Julia Alvarez on living in small town Vermont: "What holds us all together is unspoken, sturdy and as deep as the limestone and marble once quarried from our hills. A love and respect for the landâ€”that's our abiding bond."
The Daily Coyote is a book! From the PW interview with author Shreve Stockton: "I'm not trying to promote [coyotes] as the new designer pet. I have been e-mailed by people who want a coyote, and my question is alwaysâ€”why would you want to do that to yourself? It's so much work!"
Holly Black's hidden library is to die for. Look and drool.
This article in The Christian Science Monitor about UN cuts for medical care for rape victims in the Congo is a heart breaker. The fact that they are based on the war there being officially over (even though it violently continues in an unofficial capacity) is particularly upsetting. Here's a bit of the piece:
As a senior surgeon at a hospital in war-torn eastern Congo, Denis Mukwege expected that his workload would ease when a peace treaty was signed earlier this year.
But while the war ended on paper, it continued on the ground. The combatants kept their weapons. They dug in, and took out their aggressions on local villagers.

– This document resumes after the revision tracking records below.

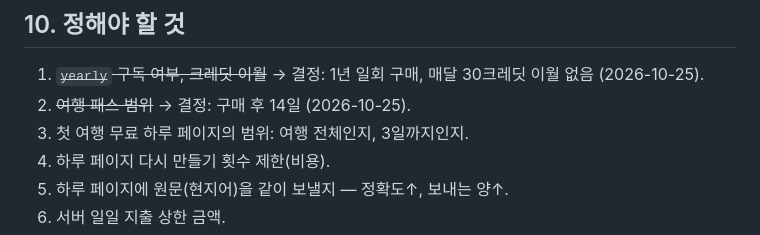
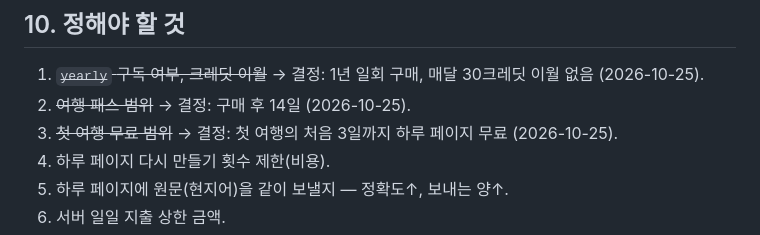
Before and after one commit to LetsBeLikeSophie/CamTrip, a Markdown page: docs/ai-server-plan.md, the part around the change. Rendered like a GitHub page.

Commit message:
Plan: first trip gets 3 free days of AI day pages
Co-Authored-By: Claude Opus 5.5 <noreply@anthropic.com>

```diff
--- a/docs/ai-server-plan.md
+++ b/docs/ai-server-plan.md
@@ -355,7 +355,7 @@ H_in/H_out = Haiku 입력/출력 토큰당 단가 (확인 필요)
 
 1. ~~`yearly` 구독 여부, 크레딧 이월~~ → 결정: 1년 일회 구매, 매달 30크레딧 이월 없음 (2026-10-25).
 2. ~~여행 패스 범위~~ → 결정: 구매 후 14일 (2026-10-25).
-3. 첫 여행 무료 하루 페이지의 범위: 여행 전체인지, 3일까지인지.
+3. ~~첫 여행 무료 범위~~ → 결정: 첫 여행의 처음 3일까지 하루 페이지 무료 (2026-10-25).
 4. 하루 페이지 다시 만들기 횟수 제한(비용).
 5. 하루 페이지에 원문(현지어)을 같이 보낼지 — 정확도↑, 보내는 양↑.
 6. 서버 일일 지출 상한 금액.
```
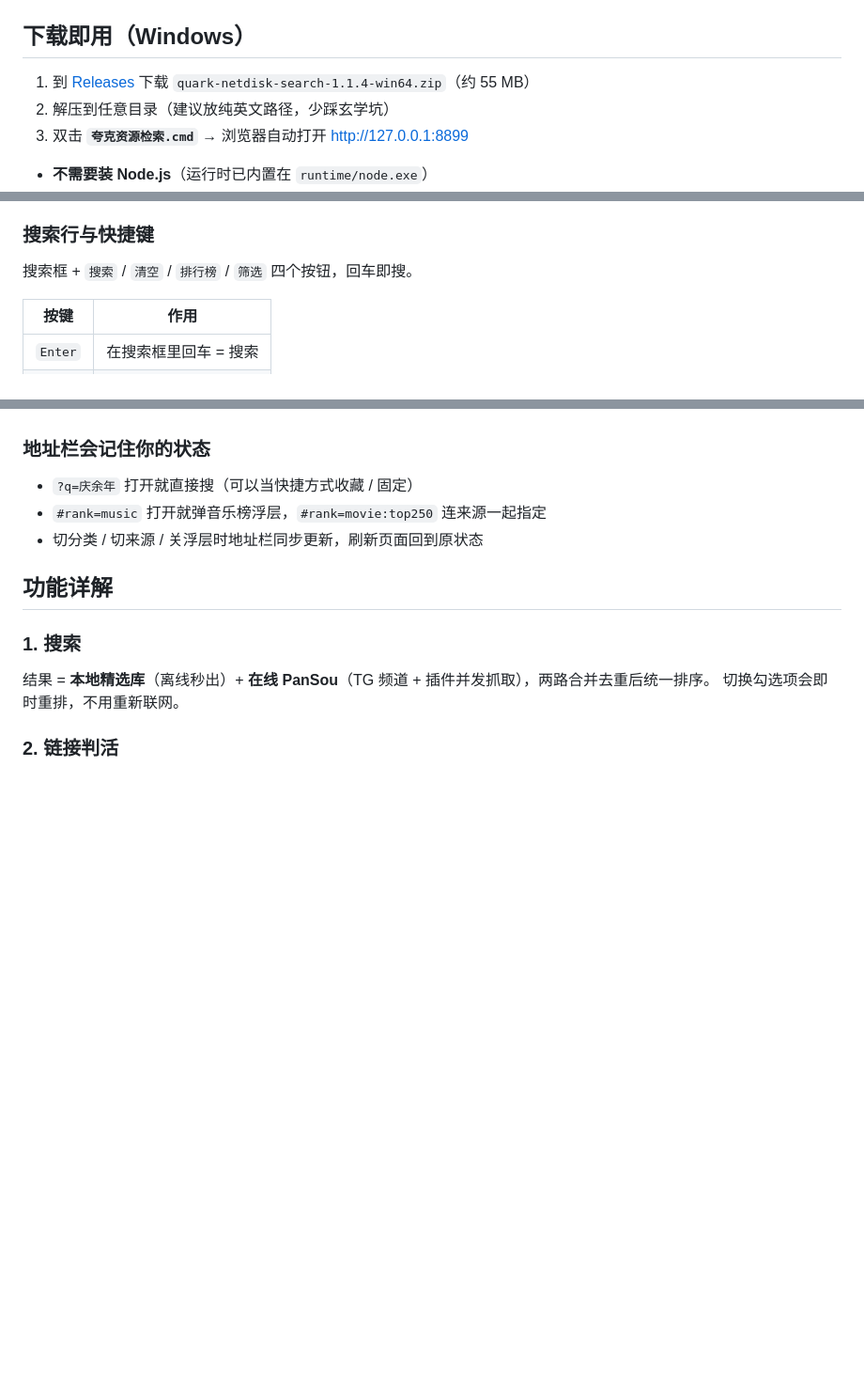
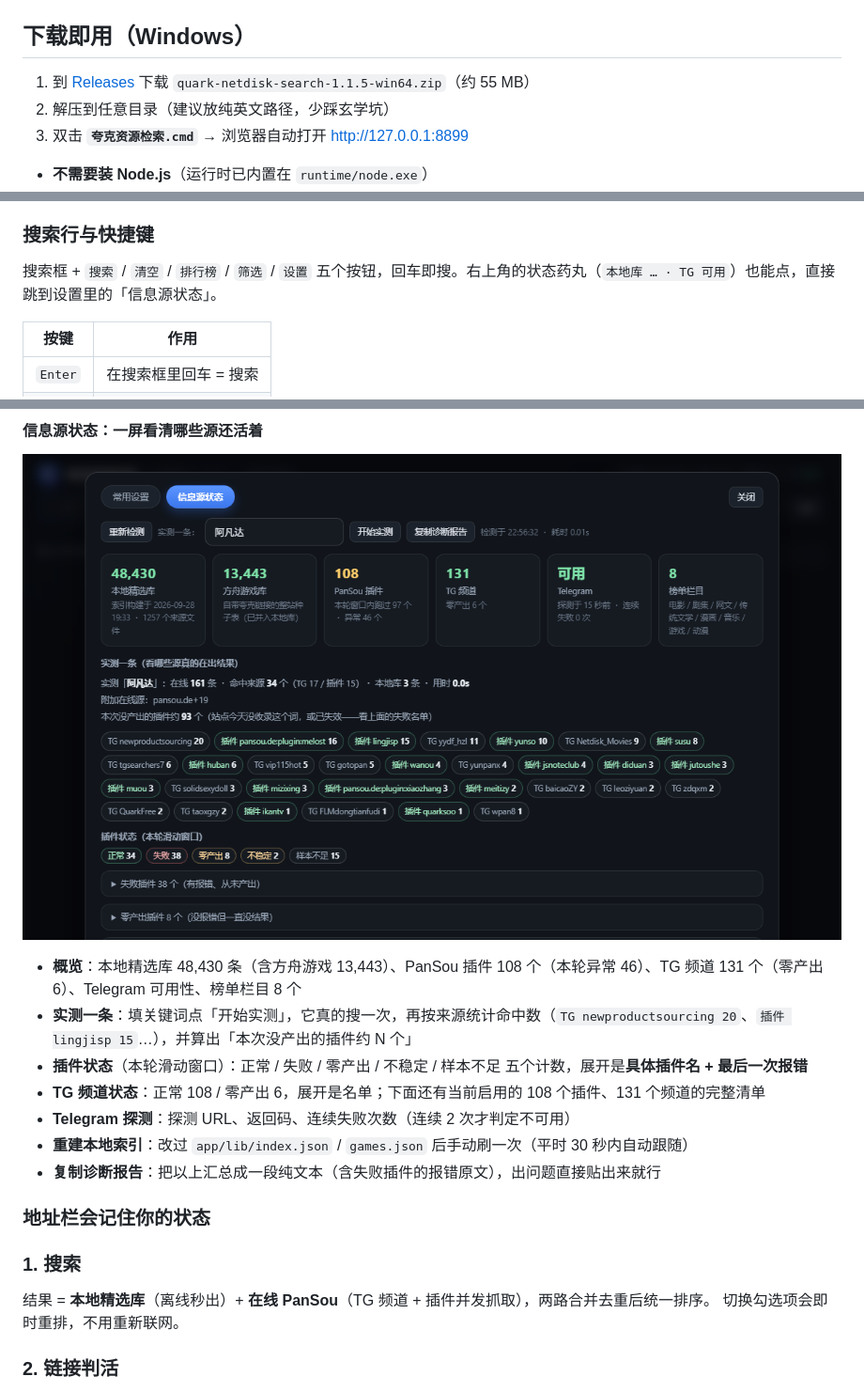
Before and after one commit to LIU122312/quark-netdisk-search, a Markdown page: README.md, 3 parts joined by grey strips. Shown at 94% size. GitHub-like rendering; pictures changed too: docs/v4-ui-sources.png (added); blank space fills up the shorter version.

```diff
--- a/README.md
+++ b/README.md
@@ -27,7 +27,7 @@
 
 ## 下载即用（Windows）
 
-1. 到 [Releases](../../releases) 下载 `quark-netdisk-search-1.1.4-win64.zip`（约 55 MB）
+1. 到 [Releases](../../releases) 下载 `quark-netdisk-search-1.1.5-win64.zip`（约 55 MB）
 2. 解压到任意目录（建议放纯英文路径，少踩玄学坑）
 3. 双击 **`夸克资源检索.cmd`** → 浏览器自动打开 <http://127.0.0.1:8899>
 
@@ -103,7 +103,7 @@
 
 ### 搜索行与快捷键
 
-搜索框 + `搜索` / `清空` / `排行榜` / `筛选` 四个按钮，回车即搜。
+搜索框 + `搜索` / `清空` / `排行榜` / `筛选` / `设置` 五个按钮，回车即搜。右上角的状态药丸（`本地库 … · TG 可用`）也能点，直接跳到设置里的「信息源状态」。
 
 | 按键 | 作用 |
 | --- | --- |
@@ -149,10 +168,16 @@
+#### 信息源状态：一屏看清哪些源还活着
+
+![信息源状态](docs/v4-ui-sources.png)
+
+- **概览**：本地精选库 48,430 条（含方舟游戏 13,443）、PanSou 插件 108 个（本轮异常 46）、TG 频道 131 个（零产出 6）、Telegram 可用性、榜单栏目 8 个
+- **实测一条**：填关键词点「开始实测」，它真的搜一次，再按来源统计命中数（`TG newproductsourcing 20`、`插件 lingjisp 15`…），并算出「本次没产出的插件约 N 个」
+- **插件状态**（本轮滑动窗口）：正常 / 失败 / 零产出 / 不稳定 / 样本不足 五个计数，展开是**具体插件名 + 最后一次报错**
+- **TG 频道状态**：正常 108 / 零产出 6，展开是名单；下面还有当前启用的 108 个插件、131 个频道的完整清单
+- **Telegram 探测**：探测 URL、返回码、连续失败次数（连续 2 次才判定不可用）
+- **重建本地索引**：改过 `app/lib/index.json` / `games.json` 后手动刷一次（平时 30 秒内自动跟随）
+- **复制诊断报告**：把以上汇总成一段纯文本（含失败插件的报错原文），出问题直接贴出来就行
+
 ### 地址栏会记住你的状态
-
-- `?q=庆余年` 打开就直接搜（可以当快捷方式收藏 / 固定）
-- `#rank=music` 打开就弹音乐榜浮层，`#rank=movie:top250` 连来源一起指定
-- 切分类 / 切来源 / 关浮层时地址栏同步更新，刷新页面回到原状态
-
-## 功能详解
 
 ### 1. 搜索
 
```
Also changed, not shown: other parts of README.md (+19 -0 lines), docs/v4-ui-settings.png (added), 3 other files.
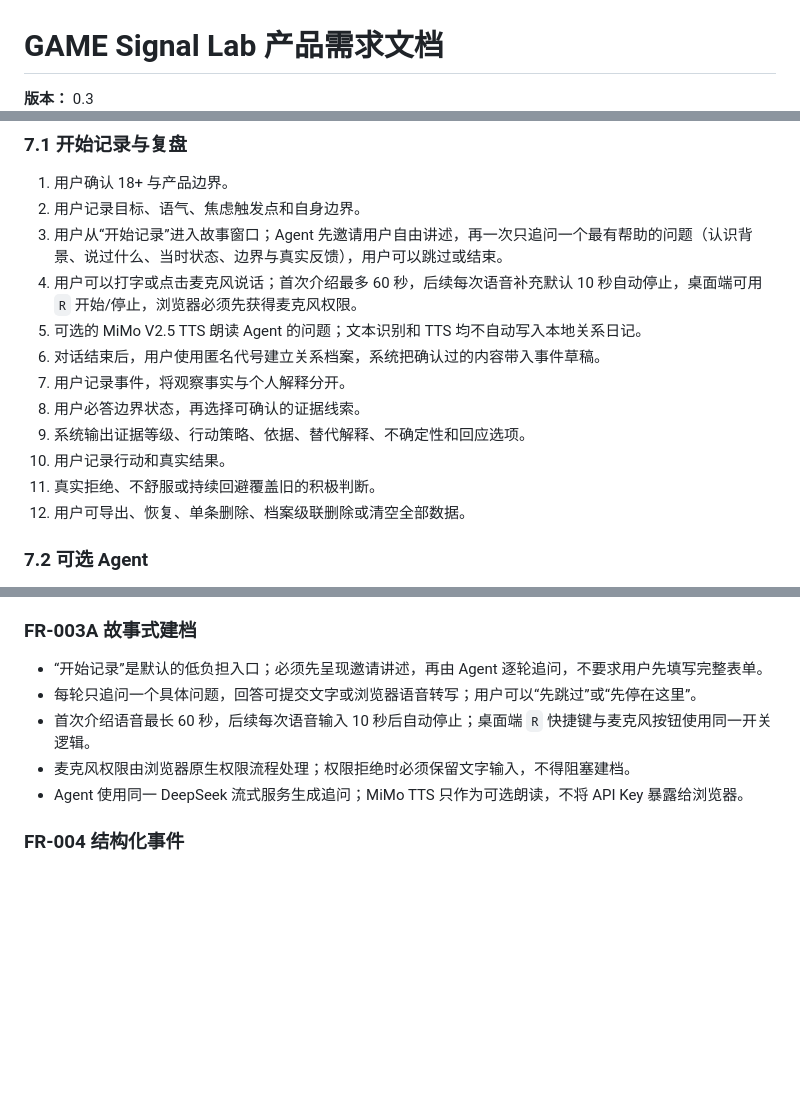
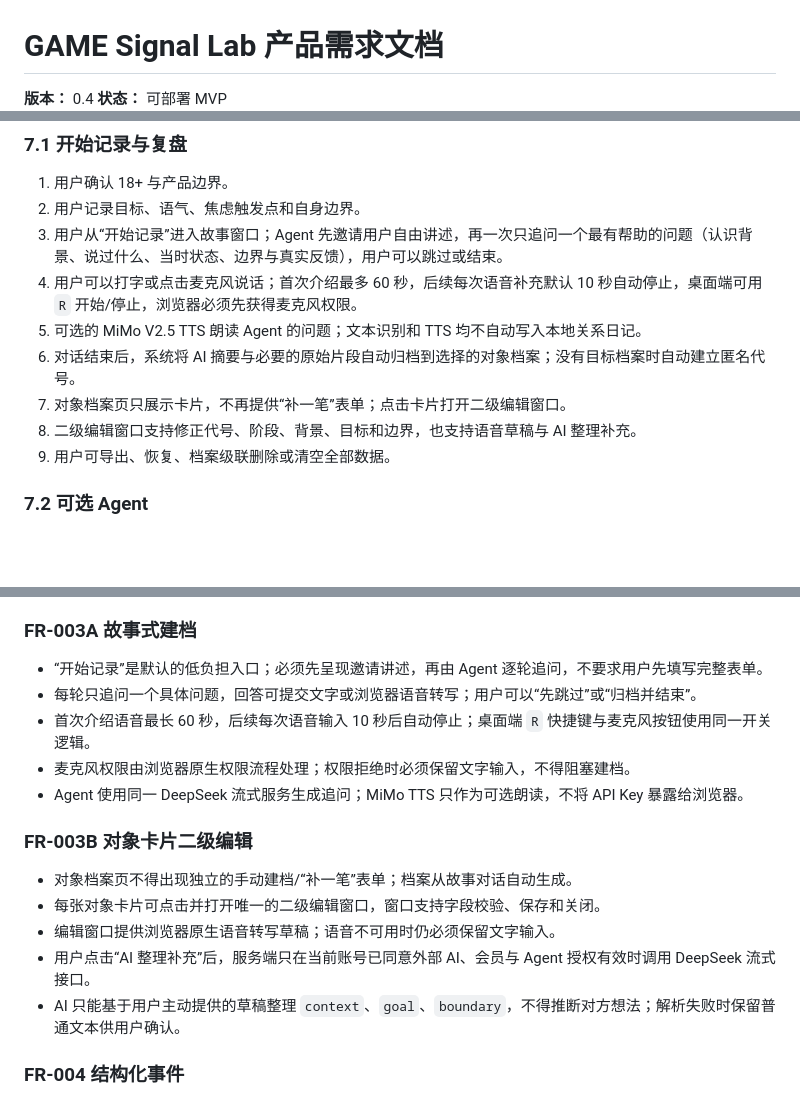
Before and after one commit to TianLongLuo/game-signal-lab, a Markdown page: docs/PRD.md, 3 parts joined by grey strips. Drawn GitHub-style; blank space fills up the shorter version.

Commit message:
docs: document chat archive and profile editor

```diff
--- a/docs/PRD.md
+++ b/docs/PRD.md
@@ -1,4 +1,4 @@
 # GAME Signal Lab 产品需求文档
 
-**版本：** 0.3
+**版本：** 0.4
 **状态：** 可部署 MVP
@@ -71,13 +71,10 @@ GAME 是一套面向成年人的关系教育与成长系统：帮助用户记录
 3. 用户从“开始记录”进入故事窗口；Agent 先邀请用户自由讲述，再一次只追问一个最有帮助的问题（认识背景、说过什么、当时状态、边界与真实反馈），用户可以跳过或结束。
 4. 用户可以打字或点击麦克风说话；首次介绍最多 60 秒，后续每次语音补充默认 10 秒自动停止，桌面端可用 `R` 开始/停止，浏览器必须先获得麦克风权限。
 5. 可选的 MiMo V2.5 TTS 朗读 Agent 的问题；文本识别和 TTS 均不自动写入本地关系日记。
-6. 对话结束后，用户使用匿名代号建立关系档案，系统把确认过的内容带入事件草稿。
-7. 用户记录事件，将观察事实与个人解释分开。
-8. 用户必答边界状态，再选择可确认的证据线索。
-9. 系统输出证据等级、行动策略、依据、替代解释、不确定性和回应选项。
-10. 用户记录行动和真实结果。
-11. 真实拒绝、不舒服或持续回避覆盖旧的积极判断。
-12. 用户可导出、恢复、单条删除、档案级联删除或清空全部数据。
+6. 对话结束后，系统将 AI 摘要与必要的原始片段自动归档到选择的对象档案；没有目标档案时自动建立匿名代号。
+7. 对象档案页只展示卡片，不再提供“补一笔”表单；点击卡片打开二级编辑窗口。
+8. 二级编辑窗口支持修正代号、阶段、背景、目标和边界，也支持语音草稿与 AI 整理补充。
+9. 用户可导出、恢复、档案级联删除或清空全部数据。
 
 ### 7.2 可选 Agent
 
@@ -131,10 +128,18 @@ GAME 是一套面向成年人的关系教育与成长系统：帮助用户记录
 ### FR-003A 故事式建档
 
 - “开始记录”是默认的低负担入口；必须先呈现邀请讲述，再由 Agent 逐轮追问，不要求用户先填写完整表单。
-- 每轮只追问一个具体问题，回答可提交文字或浏览器语音转写；用户可以“先跳过”或“先停在这里”。
+- 每轮只追问一个具体问题，回答可提交文字或浏览器语音转写；用户可以“先跳过”或“归档并结束”。
 - 首次介绍语音最长 60 秒，后续每次语音输入 10 秒后自动停止；桌面端 `R` 快捷键与麦克风按钮使用同一开关逻辑。
 - 麦克风权限由浏览器原生权限流程处理；权限拒绝时必须保留文字输入，不得阻塞建档。
 - Agent 使用同一 DeepSeek 流式服务生成追问；MiMo TTS 只作为可选朗读，不将 API Key 暴露给浏览器。
+
+### FR-003B 对象卡片二级编辑
+
+- 对象档案页不得出现独立的手动建档/“补一笔”表单；档案从故事对话自动生成。
+- 每张对象卡片可点击并打开唯一的二级编辑窗口，窗口支持字段校验、保存和关闭。
+- 编辑窗口提供浏览器原生语音转写草稿；语音不可用时仍必须保留文字输入。
+- 用户点击“AI 整理补充”后，服务端只在当前账号已同意外部 AI、会员与 Agent 授权有效时调用 DeepSeek 流式接口。
+- AI 只能基于用户主动提供的草稿整理 `context`、`goal`、`boundary`，不得推断对方想法；解析失败时保留普通文本供用户确认。
 
 ### FR-004 结构化事件
 
```
Also changed, not shown: other parts of docs/PRD.md (+1 -1 lines).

Dr. Mukwege is a gynecologist. The majority of his patients are rape victims. And Congo, home of the world's bloodiest conflict since World War II, also has the globe's highest incidence of rape.
"It is always a joy when you treat someone and they get well, and you see them, for the first time, smile again," says Mukwege, resting after a long day of reconstructive surgery on rape victims at Panzi Hospital in Bukavu. "But then I start seeing women I treated in 2003, and I ask myself, why should I continue with this work?"
He sighs. "I can't be discouraged by the work if the problem will end. But if you can't see the end...."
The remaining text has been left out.